▸ **Task objective**:
Every record should be copied exactly, and the images omitted.

▸ **Stored data**:

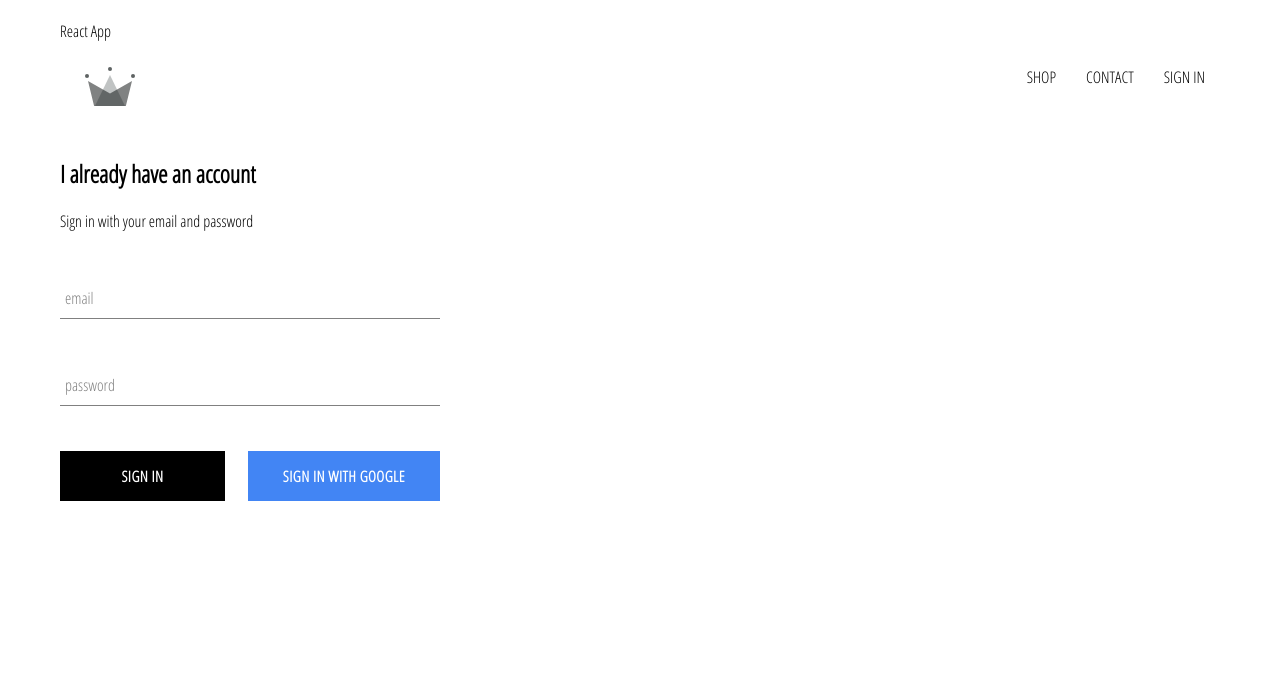
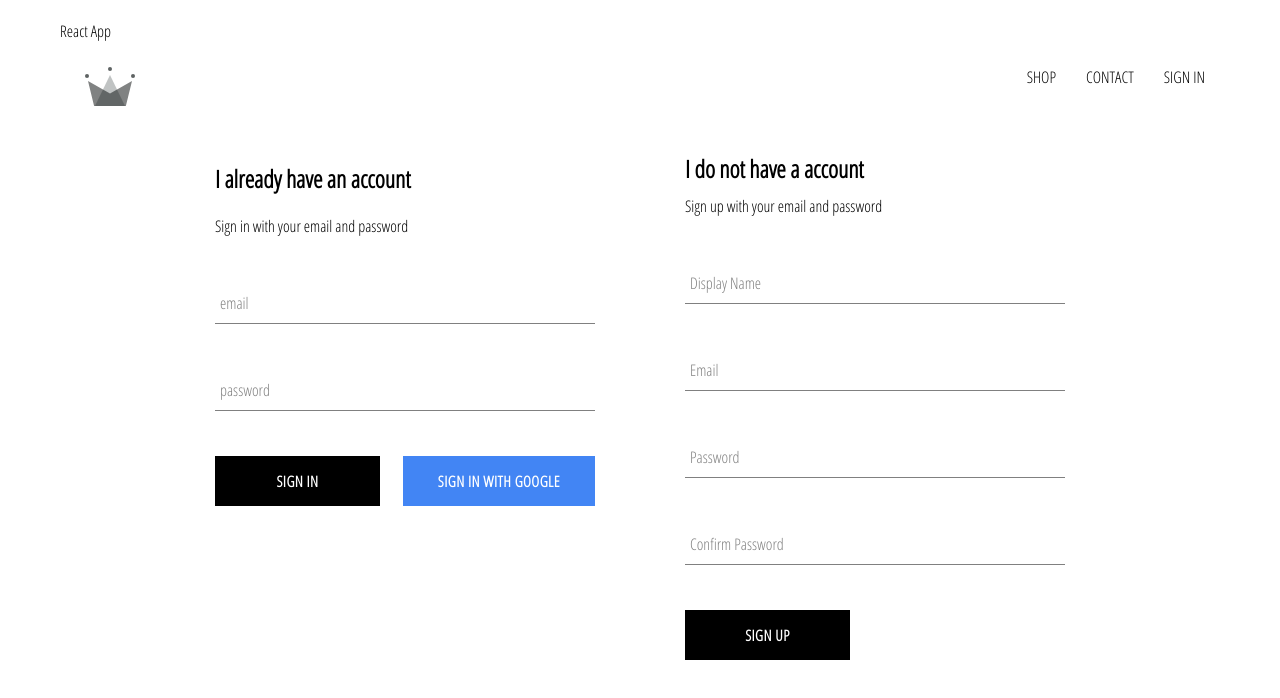
Before and after one commit to prajothsubramaniyan/crwn-clothing, a React (Create React App) app: page /signin in a window 1280 px wide. Shown: the top 698 px of the page. Built offline with nearby package versions, Linux system fonts and the light colour scheme; no server answers.

Commit message:
implemented firebase utils, included ability to store authenticated users

```diff
--- a/src/App.js
+++ b/src/App.js
@@ -5,7 +5,7 @@
 import ShopPage from './pages/shop/shop.component';
 import SignInAndSignUpPage from './pages/sign-in-and-sign-up/sign-in-and-sign-up.component';
 import Header from './components/header/header.component';
-import { auth} from './firebase/firebase.utils'
+import { auth, createUserProfileDocument } from './firebase/firebase.utils'
 
 class App extends React.Component {
   constructor(){
@@ -18,9 +18,27 @@
   unsubscribeFromAuth = null;
 
   componentDidMount(){
-    this.unsubscribeFromAuth = auth.onAuthStateChanged(user => {
-      this.setState({currentUser: user})
-      console.log(user);
+    this.unsubscribeFromAuth = auth.onAuthStateChanged(async userAuth => {
+      if (userAuth) {
+        const userRef = await createUserProfileDocument(userAuth);
+
+        userRef.onSnapshot(snapSnot => {
+          this.setState({
+            currentUser: {
+              id: snapSnot.id,
+              ...snapSnot.data()
+            }
+          }, () => {
+            console.log(this.state);
+          });
+
+        });
+
+      }
+      else
+      {
+        this.setState({currentUser: userAuth})
+      }
     })
   }
 
--- a/src/components/sign-in/sign-in.component.jsx
+++ b/src/components/sign-in/sign-in.component.jsx
@@ -5,8 +5,8 @@
 import { signInWithGoogle } from '../../firebase/firebase.utils';
 
 class SignIn extends React.Component{
-    constructor({props}){
-        super({props});
+    constructor(props){
+        super(props);
         this.state = {
             email: '',
             password: ''
--- /dev/null
+++ b/src/components/sign-up/sign-up.component.jsx
@@ -0,0 +1,99 @@
+import React from 'react';
+
+import FormInput from '../form-input/form-input.component';
+import CustomButton from '../custom-button/custom-button.component';
+
+import { auth, createUserProfileDocument } from '../../firebase/firebase.utils';
+
+import './sign-up.styles.scss';
+
+class SignUp extends React.Component {
+    constructor(){
+        super();
+        this.state = {
+            displayName: '',
+            email: '',
+            password: '',
+            confirmPassword: ''
+        };
+    }
+
+    handleSubmit = async event => {
+        event.preventDefault();
+        const { displayName, email, password, confirmPassword} = this.state;
+
+        if (password !== confirmPassword)
+        {
+            alert("password don't match");
+            return;
+        }
+        try {
+            const { user } = await auth.createUserWithEmailAndPassword(email, password);
+            debugger;
+            console.log(user);
+            await createUserProfileDocument(user, {displayName});
+            this.setState({
+                displayName: '',
+                email: '',
+                password: '',
+                confirmPassword: ''
+            });
+        }
+        catch(error)
+        {
+            console.error(error);
+        }
+    };
+
+    handleChange = event =>  {
+        const {name , value } = event.target;
+        this.setState({[name]: value});
+    };
+
+    render() {
+        const { displayName, email, password, confirmPassword} = this.state;
+        return(
+            <div className='sign-up'>
+                <h2 className='title'> I do not have a account</h2>
+                <span>Sign up with your email and password</span>
+                <form className ='sign-up-form' onSubmit = {this.handleSubmit}>
+                    <FormInput
+                    type = 'text'
+                    name = 'displayName'
+                    value = {displayName}
+                    onChange = {this.handleChange}
+                    label = 'Display Name'
+                    required
+                    />
+                    <FormInput
+                    type = 'email'
+                    name = 'email'
+                    value = {email}
+                    onChange = {this.handleChange}
+                    label = 'Email'
+                    required
+                    />
+                    <FormInput
+                    type = 'password'
+                    name = 'password'
+                    value = {password}
+                    onChange = {this.handleChange}
+                    label = 'Password'
+                    required
+                    />
+                    <FormInput
+                    type = 'password'
+                    name = 'confirmPassword'
+                    value = {confirmPassword}
+                    onChange = {this.handleChange}
+                    label = 'Confirm Password'
+                    required
+                    />
+                    <CustomButton type='submit'>Sign Up</CustomButton>
+                </form>
+            </div>
+        )
+    }
+}
+
+export default SignUp;
--- /dev/null
+++ b/src/components/sign-up/sign-up.styles.scss
@@ -0,0 +1,9 @@
+.sign-up{
+    display: flex;
+    flex-direction: column;
+    width: 380px;
+
+    .title{
+        margin: 10px 0;
+    }
+}
--- a/src/firebase/firebase.utils.js
+++ b/src/firebase/firebase.utils.js
@@ -12,6 +12,36 @@
     measurementId: "G-E02YDJ6Z6W"
 };
 
+export const createUserProfileDocument = async (userAuth, additionalData) => {
+    debugger;
+    if(!userAuth) return;
+
+    const userRef = firestore.doc(`users/${userAuth.uid}`);
+
+    const snapSnot = await userRef.get();
+
+    if (!snapSnot.exists)
+    {
+        const { displayName, email } = userAuth;
+        const createdAt = new Date();
+
+        try{
+            await userRef.set({
+                displayName,
+                email,
+                createdAt,
+                ...additionalData
+            })
+        }
+        catch (error)
+        {
+            console.log("error creating users", error.message);
+        }
+    }
+
+    return userRef;
+}
+
 firebase.initializeApp(config);
 
 export const auth = firebase.auth();
--- a/src/pages/sign-in-and-sign-up/sign-in-and-sign-up.component.jsx
+++ b/src/pages/sign-in-and-sign-up/sign-in-and-sign-up.component.jsx
@@ -2,9 +2,12 @@
 import SignIn from '../../components/sign-in/sign-in.component';
 import './sign-in-and-sign-up.styles.scss';
 
+import SignUp from '../../components/sign-up/sign-up.component';
+
 const SignInAndSignUpPage = () => (
     <div className ='sign-in-and-sign-up'>
         <SignIn />
+        <SignUp />
     </div>
 )
 
--- a/src/pages/sign-in-and-sign-up/sign-in-and-sign-up.styles.scss
+++ b/src/pages/sign-in-and-sign-up/sign-in-and-sign-up.styles.scss
@@ -0,0 +1,6 @@
+.sign-in-and-sign-up {
+    width: 850px;
+    display: flex;
+    justify-content: space-between;
+    margin: 30px auto;
+}
```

▸ **Final answer**:
Before and after one commit to prajothsubramaniyan/crwn-clothing, a React (Create React App) app: page /signin in a window 1280 px wide. Shown: the top 698 px of the page. Built offline with nearby package versions, Linux system fonts and the light colour scheme; no server answers.

Commit message:
implemented firebase utils, included ability to store authenticated users

```diff
--- a/src/App.js
+++ b/src/App.js
@@ -5,7 +5,7 @@
 import ShopPage from './pages/shop/shop.component';
 import SignInAndSignUpPage from './pages/sign-in-and-sign-up/sign-in-and-sign-up.component';
 import Header from './components/header/header.component';
-import { auth} from './firebase/firebase.utils'
+import { auth, createUserProfileDocument } from './firebase/firebase.utils'
 
 class App extends React.Component {
   constructor(){
@@ -18,9 +18,27 @@
   unsubscribeFromAuth = null;
 
   componentDidMount(){
-    this.unsubscribeFromAuth = auth.onAuthStateChanged(user => {
-      this.setState({currentUser: user})
-      console.log(user);
+    this.unsubscribeFromAuth = auth.onAuthStateChanged(async userAuth => {
+      if (userAuth) {
+        const userRef = await createUserProfileDocument(userAuth);
+
+        userRef.onSnapshot(snapSnot => {
+          this.setState({
+            currentUser: {
+              id: snapSnot.id,
+              ...snapSnot.data()
+            }
+          }, () => {
+            console.log(this.state);
+          });
+
+        });
+
+      }
+      else
+      {
+        this.setState({currentUser: userAuth})
+      }
     })
   }
 
--- a/src/components/sign-in/sign-in.component.jsx
+++ b/src/components/sign-in/sign-in.component.jsx
@@ -5,8 +5,8 @@
 import { signInWithGoogle } from '../../firebase/firebase.utils';
 
 class SignIn extends React.Component{
-    constructor({props}){
-        super({props});
+    constructor(props){
+        super(props);
         this.state = {
             email: '',
             password: ''
--- /dev/null
+++ b/src/components/sign-up/sign-up.component.jsx
@@ -0,0 +1,99 @@
+import React from 'react';
+
+import FormInput from '../form-input/form-input.component';
+import CustomButton from '../custom-button/custom-button.component';
+
+import { auth, createUserProfileDocument } from '../../firebase/firebase.utils';
+
+import './sign-up.styles.scss';
+
+class SignUp extends React.Component {
+    constructor(){
+        super();
+        this.state = {
+            displayName: '',
+            email: '',
+            password: '',
+            confirmPassword: ''
+        };
+    }
+
+    handleSubmit = async event => {
+        event.preventDefault();
+        const { displayName, email, password, confirmPassword} = this.state;
+
+        if (password !== confirmPassword)
+        {
+            alert("password don't match");
+            return;
+        }
+        try {
+            const { user } = await auth.createUserWithEmailAndPassword(email, password);
+            debugger;
+            console.log(user);
+            await createUserProfileDocument(user, {displayName});
+            this.setState({
+                displayName: '',
+                email: '',
+                password: '',
+                confirmPassword: ''
+            });
+        }
+        catch(error)
+        {
+            console.error(error);
+        }
+    };
+
+    handleChange = event =>  {
+        const {name , value } = event.target;
+        this.setState({[name]: value});
+    };
+
+    render() {
+        const { displayName, email, password, confirmPassword} = this.state;
+        return(
+            <div className='sign-up'>
+                <h2 className='title'> I do not have a account</h2>
+                <span>Sign up with your email and password</span>
+                <form className ='sign-up-form' onSubmit = {this.handleSubmit}>
+                    <FormInput
+                    type = 'text'
+                    name = 'displayName'
+                    value = {displayName}
+                    onChange = {this.handleChange}
+                    label = 'Display Name'
+                    required
+                    />
+                    <FormInput
+                    type = 'email'
+                    name = 'email'
+                    value = {email}
+                    onChange = {this.handleChange}
+                    label = 'Email'
+                    required
+                    />
+                    <FormInput
+                    type = 'password'
+                    name = 'password'
+                    value = {password}
+                    onChange = {this.handleChange}
+                    label = 'Password'
+                    required
+                    />
+                    <FormInput
+                    type = 'password'
+                    name = 'confirmPassword'
+                    value = {confirmPassword}
+                    onChange = {this.handleChange}
+                    label = 'Confirm Password'
+                    required
+                    />
+                    <CustomButton type='submit'>Sign Up</CustomButton>
+                </form>
+            </div>
+        )
+    }
+}
+
+export default SignUp;
--- /dev/null
+++ b/src/components/sign-up/sign-up.styles.scss
@@ -0,0 +1,9 @@
+.sign-up{
+    display: flex;
+    flex-direction: column;
+    width: 380px;
+
+    .title{
+        margin: 10px 0;
+    }
+}
--- a/src/firebase/firebase.utils.js
+++ b/src/firebase/firebase.utils.js
@@ -12,6 +12,36 @@
     measurementId: "G-E02YDJ6Z6W"
 };
 
+export const createUserProfileDocument = async (userAuth, additionalData) => {
+    debugger;
+    if(!userAuth) return;
+
+    const userRef = firestore.doc(`users/${userAuth.uid}`);
+
+    const snapSnot = await userRef.get();
+
+    if (!snapSnot.exists)
+    {
+        const { displayName, email } = userAuth;
+        const createdAt = new Date();
+
+        try{
+            await userRef.set({
+                displayName,
+                email,
+                createdAt,
+                ...additionalData
+            })
+        }
+        catch (error)
+        {
+            console.log("error creating users", error.message);
+        }
+    }
+
+    return userRef;
+}
+
 firebase.initializeApp(config);
 
 export const auth = firebase.auth();
--- a/src/pages/sign-in-and-sign-up/sign-in-and-sign-up.component.jsx
+++ b/src/pages/sign-in-and-sign-up/sign-in-and-sign-up.component.jsx
@@ -2,9 +2,12 @@
 import SignIn from '../../components/sign-in/sign-in.component';
 import './sign-in-and-sign-up.styles.scss';
 
+import SignUp from '../../components/sign-up/sign-up.component';
+
 const SignInAndSignUpPage = () => (
     <div className ='sign-in-and-sign-up'>
         <SignIn />
+        <SignUp />
     </div>
 )
 
--- a/src/pages/sign-in-and-sign-up/sign-in-and-sign-up.styles.scss
+++ b/src/pages/sign-in-and-sign-up/sign-in-and-sign-up.styles.scss
@@ -0,0 +1,6 @@
+.sign-in-and-sign-up {
+    width: 850px;
+    display: flex;
+    justify-content: space-between;
+    margin: 30px auto;
+}
```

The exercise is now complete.